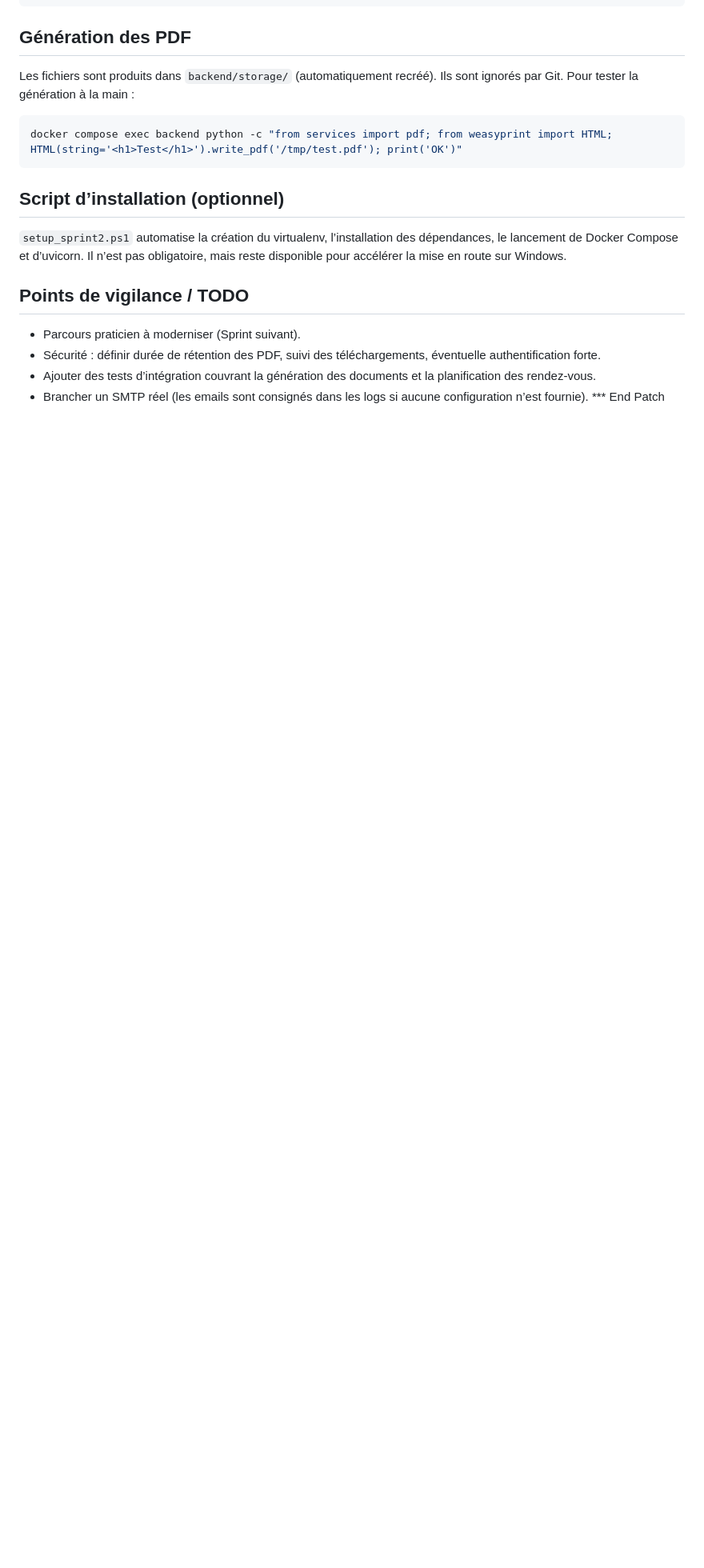
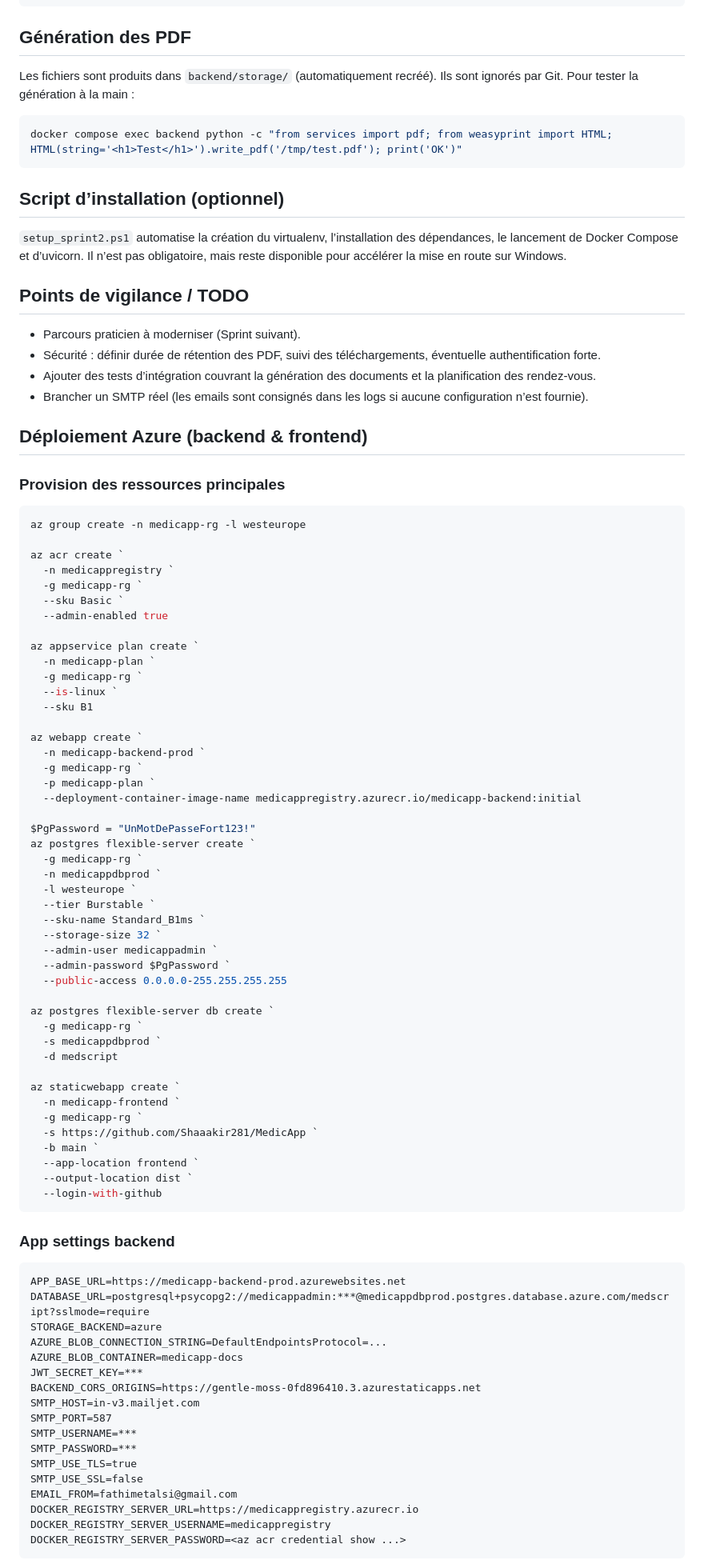
Before and after one commit to Shaaakir281/MedicApp, a Markdown page: README.md, the part around the change printed below. Shown: that part at 80% size. Drawn GitHub-style; blank space fills up the shorter version.

Commit message:
docs: détailler le déploiement Azure dans le README

````diff
--- a/README.md
+++ b/README.md
@@ -97,3 +97,78 @@ docker compose exec backend python -c "from services import pdf; from weasyprint
 - Sécurité : définir durée de rétention des PDF, suivi des téléchargements, éventuelle authentification forte.
 - Ajouter des tests d’intégration couvrant la génération des documents et la planification des rendez-vous.
 - Brancher un SMTP réel (les emails sont consignés dans les logs si aucune configuration n’est fournie).
+
+## Déploiement Azure (backend & frontend)
+
+### Provision des ressources principales
+
+```powershell
+az group create -n medicapp-rg -l westeurope
+
+az acr create `
+  -n medicappregistry `
+  -g medicapp-rg `
+  --sku Basic `
+  --admin-enabled true
+
+az appservice plan create `
+  -n medicapp-plan `
+  -g medicapp-rg `
+  --is-linux `
+  --sku B1
+
+az webapp create `
+  -n medicapp-backend-prod `
+  -g medicapp-rg `
+  -p medicapp-plan `
+  --deployment-container-image-name medicappregistry.azurecr.io/medicapp-backend:initial
+
+$PgPassword = "UnMotDePasseFort123!"
+az postgres flexible-server create `
+  -g medicapp-rg `
+  -n medicappdbprod `
+  -l westeurope `
+  --tier Burstable `
+  --sku-name Standard_B1ms `
+  --storage-size 32 `
+  --admin-user medicappadmin `
+  --admin-password $PgPassword `
+  --public-access 0.0.0.0-255.255.255.255
+
+az postgres flexible-server db create `
+  -g medicapp-rg `
+  -s medicappdbprod `
+  -d medscript
+
+az staticwebapp create `
+  -n medicapp-frontend `
+  -g medicapp-rg `
+  -s https://github.com/Shaaakir281/MedicApp `
+  -b main `
+  --app-location frontend `
+  --output-location dist `
+  --login-with-github
+```
+
+### App settings backend
+
+```
+APP_BASE_URL=https://medicapp-backend-prod.azurewebsites.net
+DATABASE_URL=postgresql+psycopg2://medicappadmin:***@medicappdbprod.postgres.database.azure.com/medscript?sslmode=require
+STORAGE_BACKEND=azure
+AZURE_BLOB_CONNECTION_STRING=DefaultEndpointsProtocol=...
+AZURE_BLOB_CONTAINER=medicapp-docs
+JWT_SECRET_KEY=***
+BACKEND_CORS_ORIGINS=https://gentle-moss-0fd896410.3.azurestaticapps.net
+SMTP_HOST=in-v3.mailjet.com
+SMTP_PORT=587
+SMTP_USERNAME=***
+SMTP_PASSWORD=***
+SMTP_USE_TLS=true
+SMTP_USE_SSL=false
+EMAIL_FROM=fathimetalsi@gmail.com
+DOCKER_REGISTRY_SERVER_URL=https://medicappregistry.azurecr.io
+DOCKER_REGISTRY_SERVER_USERNAME=medicappregistry
+DOCKER_REGISTRY_SERVER_PASSWORD=<az acr credential show ...>
+```
+
````
Also changed, not shown: other parts of README.md (+38 -0 lines).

■ Task brief
Across the listing above, report every line where "create" occurs.

■ Task result
+az group create -n medicapp-rg -l westeurope
+az acr create `
+az appservice plan create `
+az webapp create `
+az postgres flexible-server create `
+az postgres flexible-server db create `
+az staticwebapp create `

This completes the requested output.